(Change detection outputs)
════════════════════

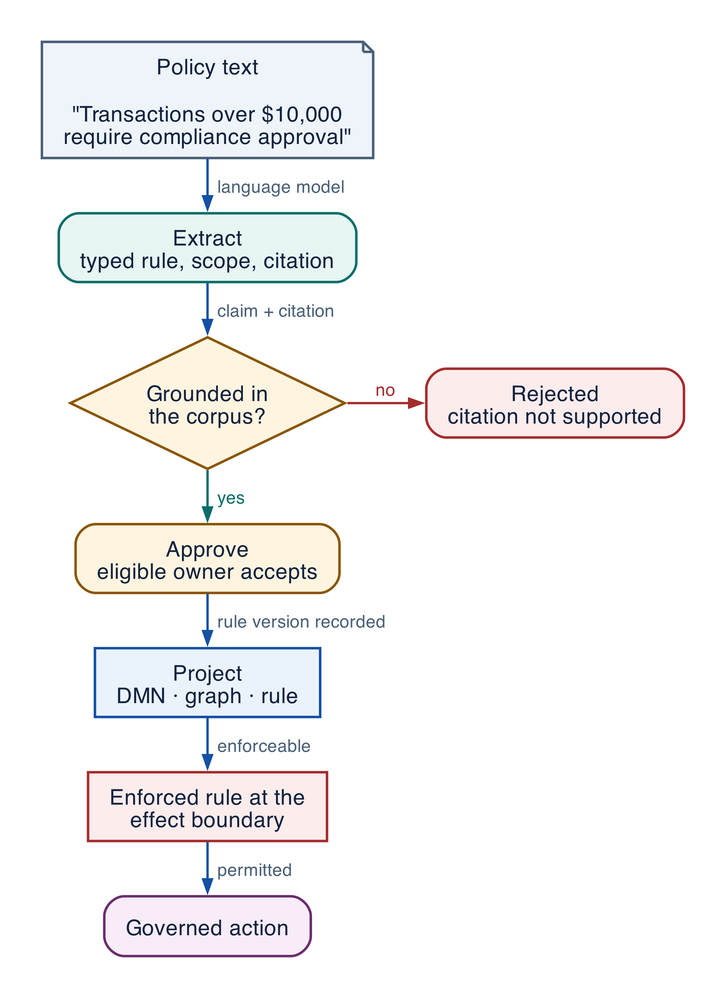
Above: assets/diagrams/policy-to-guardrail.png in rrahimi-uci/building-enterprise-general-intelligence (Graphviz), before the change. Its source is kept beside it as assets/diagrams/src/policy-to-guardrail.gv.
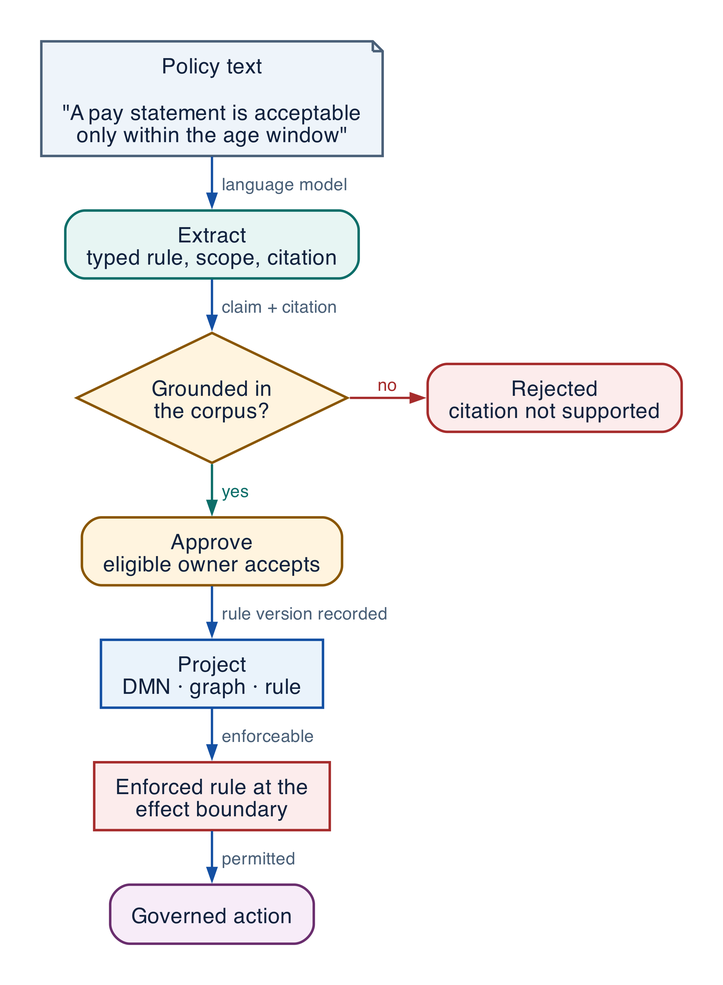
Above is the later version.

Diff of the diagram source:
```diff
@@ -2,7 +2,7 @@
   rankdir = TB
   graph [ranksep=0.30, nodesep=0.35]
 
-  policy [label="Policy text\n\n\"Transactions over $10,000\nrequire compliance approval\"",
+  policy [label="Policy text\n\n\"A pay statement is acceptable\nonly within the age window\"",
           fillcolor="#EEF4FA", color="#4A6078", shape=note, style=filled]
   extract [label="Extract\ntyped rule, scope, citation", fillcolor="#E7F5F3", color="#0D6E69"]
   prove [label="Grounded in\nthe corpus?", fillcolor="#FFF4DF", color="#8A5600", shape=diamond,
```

════════════════════

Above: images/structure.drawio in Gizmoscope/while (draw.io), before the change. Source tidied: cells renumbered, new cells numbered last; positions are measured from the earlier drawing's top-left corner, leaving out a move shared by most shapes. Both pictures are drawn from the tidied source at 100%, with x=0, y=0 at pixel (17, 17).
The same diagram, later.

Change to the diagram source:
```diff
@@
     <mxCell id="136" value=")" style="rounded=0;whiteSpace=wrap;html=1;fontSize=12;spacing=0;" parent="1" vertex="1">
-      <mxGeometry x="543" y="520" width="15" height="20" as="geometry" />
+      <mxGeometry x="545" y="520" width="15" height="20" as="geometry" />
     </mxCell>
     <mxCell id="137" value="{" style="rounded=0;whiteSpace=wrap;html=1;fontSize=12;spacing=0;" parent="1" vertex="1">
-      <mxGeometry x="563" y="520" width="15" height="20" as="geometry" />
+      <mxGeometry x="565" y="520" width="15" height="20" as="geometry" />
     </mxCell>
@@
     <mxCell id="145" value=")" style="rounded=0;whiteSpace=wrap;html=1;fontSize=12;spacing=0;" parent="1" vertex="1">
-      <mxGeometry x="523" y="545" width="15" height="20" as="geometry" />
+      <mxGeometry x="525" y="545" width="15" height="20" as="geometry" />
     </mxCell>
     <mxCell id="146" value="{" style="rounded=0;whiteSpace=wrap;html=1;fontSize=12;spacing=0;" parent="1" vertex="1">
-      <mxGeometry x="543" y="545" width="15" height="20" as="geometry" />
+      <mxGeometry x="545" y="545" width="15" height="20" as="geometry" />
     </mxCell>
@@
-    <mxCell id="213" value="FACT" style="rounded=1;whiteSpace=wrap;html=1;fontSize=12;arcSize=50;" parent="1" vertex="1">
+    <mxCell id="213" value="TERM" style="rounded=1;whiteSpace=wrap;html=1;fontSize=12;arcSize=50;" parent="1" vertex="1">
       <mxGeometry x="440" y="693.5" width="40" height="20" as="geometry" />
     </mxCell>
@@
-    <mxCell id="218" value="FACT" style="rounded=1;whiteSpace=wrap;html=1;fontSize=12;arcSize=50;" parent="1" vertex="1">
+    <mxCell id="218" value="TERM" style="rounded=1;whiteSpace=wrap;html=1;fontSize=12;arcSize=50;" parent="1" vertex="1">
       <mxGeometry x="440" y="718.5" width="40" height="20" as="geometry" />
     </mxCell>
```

════════════════════

Requirement =
Using the records above, copy all lines that include the word "FACT".

Task response =
-    <mxCell id="213" value="FACT" style="rounded=1;whiteSpace=wrap;html=1;fontSize=12;arcSize=50;" parent="1" vertex="1">
-    <mxCell id="218" value="FACT" style="rounded=1;whiteSpace=wrap;html=1;fontSize=12;arcSize=50;" parent="1" vertex="1">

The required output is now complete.